Get Your Premium Membership

What Is Your Answer

His head lifted, and looking for his brothers, He found his mum, sanely able again to relate to him, Cold, death-like figure, icy face, warm outline of a kin, Grieving, her brave face emanated hope for him; His head stayed up, but only for a few more moments, Then it dropped causing more pain from his hands, Which held his body up on a wooden cross. Did he expire for me? No, I think not: Only that he died for his life’s work on earth, Which the government objected to so strongly: Crucifixion was their penalty for dissidence; People wanted to pay taxes to him, Not ordinarily to the state, the Romans, Who had to uphold government as functional, A structure for the people’s good in every way, Or in this case, as an ultimately good structure, As that’s what did transpire; So they had to dehumanise and demote him; God did not appear so as to invoke his torture. When asked by ministers, leaders and Christian friends, If Jesus died for me, I reply no, But that the answer is not not: I then proceed to say that I’m not excluded from its effects, That he didn’t not, and that society has evolved, From previous societies as history is humanity’s driver. Martin Luther King did not die for me, And it would be insane to say that he did, But I cannot help but think that I have benefited sadly, From the assassination which caused such a hue and cry, Everywhere, in all nations, amongst all people. So no, Jesus didn’t die for me, But I appreciated taking communion once, Although my problem is I’ve had it too much since, Felt I didn’t need to have it ever again, And I sometimes appreciate Colin Peckham’s arrangement, Of the hymn ’Tis Finished, The Messiah Dies. I understood that Jesus did something, For disability and health, Let the people speak and converse with others, About their bodies, conditions and care needs, Not just the sole problem of a doctor; They had the absolute right to life like everybody else, Out with government, gossip or religious creed, But human to human, They stood tall as people amongst people. My disability heritage is my disability heritage, Just as it is, not constructed or fictitious, But a text, open for all to read; The man Jesus drowns in the theology of the church, So you can just ignore its doctrine and catechisms; Jesus is not alive for me, but dead, And I think that if you think that he’s not alive, You won’t be mentally ill, sentimental or emotional, But an alive, rational, sane person.

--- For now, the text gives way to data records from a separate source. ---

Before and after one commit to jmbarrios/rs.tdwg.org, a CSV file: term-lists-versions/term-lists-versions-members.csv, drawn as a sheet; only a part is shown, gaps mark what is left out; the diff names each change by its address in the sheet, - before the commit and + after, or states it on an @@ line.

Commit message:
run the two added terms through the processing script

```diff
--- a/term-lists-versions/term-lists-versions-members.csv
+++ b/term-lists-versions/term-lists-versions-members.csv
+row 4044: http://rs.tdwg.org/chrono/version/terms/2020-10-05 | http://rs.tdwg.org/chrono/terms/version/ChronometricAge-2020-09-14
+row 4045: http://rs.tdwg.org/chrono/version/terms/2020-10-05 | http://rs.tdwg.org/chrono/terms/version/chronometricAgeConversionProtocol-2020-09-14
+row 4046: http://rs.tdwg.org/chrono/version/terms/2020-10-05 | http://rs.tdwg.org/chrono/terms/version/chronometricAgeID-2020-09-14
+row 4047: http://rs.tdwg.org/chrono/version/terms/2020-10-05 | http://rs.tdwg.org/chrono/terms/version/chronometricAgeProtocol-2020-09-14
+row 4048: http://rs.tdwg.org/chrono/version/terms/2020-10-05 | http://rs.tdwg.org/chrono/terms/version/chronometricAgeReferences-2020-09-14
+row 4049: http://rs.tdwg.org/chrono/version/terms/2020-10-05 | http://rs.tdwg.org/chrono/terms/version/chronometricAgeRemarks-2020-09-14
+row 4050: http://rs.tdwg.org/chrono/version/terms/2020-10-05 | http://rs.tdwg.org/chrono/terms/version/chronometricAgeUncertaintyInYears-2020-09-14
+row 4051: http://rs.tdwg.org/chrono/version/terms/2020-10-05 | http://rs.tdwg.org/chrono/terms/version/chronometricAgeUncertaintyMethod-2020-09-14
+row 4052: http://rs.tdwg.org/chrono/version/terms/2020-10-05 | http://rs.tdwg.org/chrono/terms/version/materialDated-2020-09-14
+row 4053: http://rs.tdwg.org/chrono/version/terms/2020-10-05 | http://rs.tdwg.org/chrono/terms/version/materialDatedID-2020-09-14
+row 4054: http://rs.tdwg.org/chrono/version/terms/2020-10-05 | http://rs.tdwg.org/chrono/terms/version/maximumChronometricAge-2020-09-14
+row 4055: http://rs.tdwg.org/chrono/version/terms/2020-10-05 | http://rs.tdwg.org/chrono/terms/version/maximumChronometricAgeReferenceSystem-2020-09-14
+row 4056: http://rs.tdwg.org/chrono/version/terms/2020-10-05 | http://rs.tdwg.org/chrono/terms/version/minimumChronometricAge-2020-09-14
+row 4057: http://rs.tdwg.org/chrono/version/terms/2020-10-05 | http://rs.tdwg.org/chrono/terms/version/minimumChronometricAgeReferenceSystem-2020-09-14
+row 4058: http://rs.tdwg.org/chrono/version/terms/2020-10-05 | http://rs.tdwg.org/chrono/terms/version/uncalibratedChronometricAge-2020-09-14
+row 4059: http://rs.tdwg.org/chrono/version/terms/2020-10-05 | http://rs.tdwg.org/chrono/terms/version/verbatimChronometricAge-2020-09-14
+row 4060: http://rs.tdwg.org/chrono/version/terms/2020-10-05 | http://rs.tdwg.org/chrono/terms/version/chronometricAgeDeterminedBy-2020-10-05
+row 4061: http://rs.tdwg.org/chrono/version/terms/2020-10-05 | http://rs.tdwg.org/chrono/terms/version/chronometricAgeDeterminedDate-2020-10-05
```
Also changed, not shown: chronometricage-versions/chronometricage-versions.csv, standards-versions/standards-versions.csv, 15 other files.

Copyright © | Year Posted 2015

Post Comments

Poetrysoup is an environment of encouragement and growth so only provide specific positive comments that indicate what you appreciate about the poem.

Please Login to post a comment

A comment has not been posted for this poem. Encourage a poet by being the first to comment.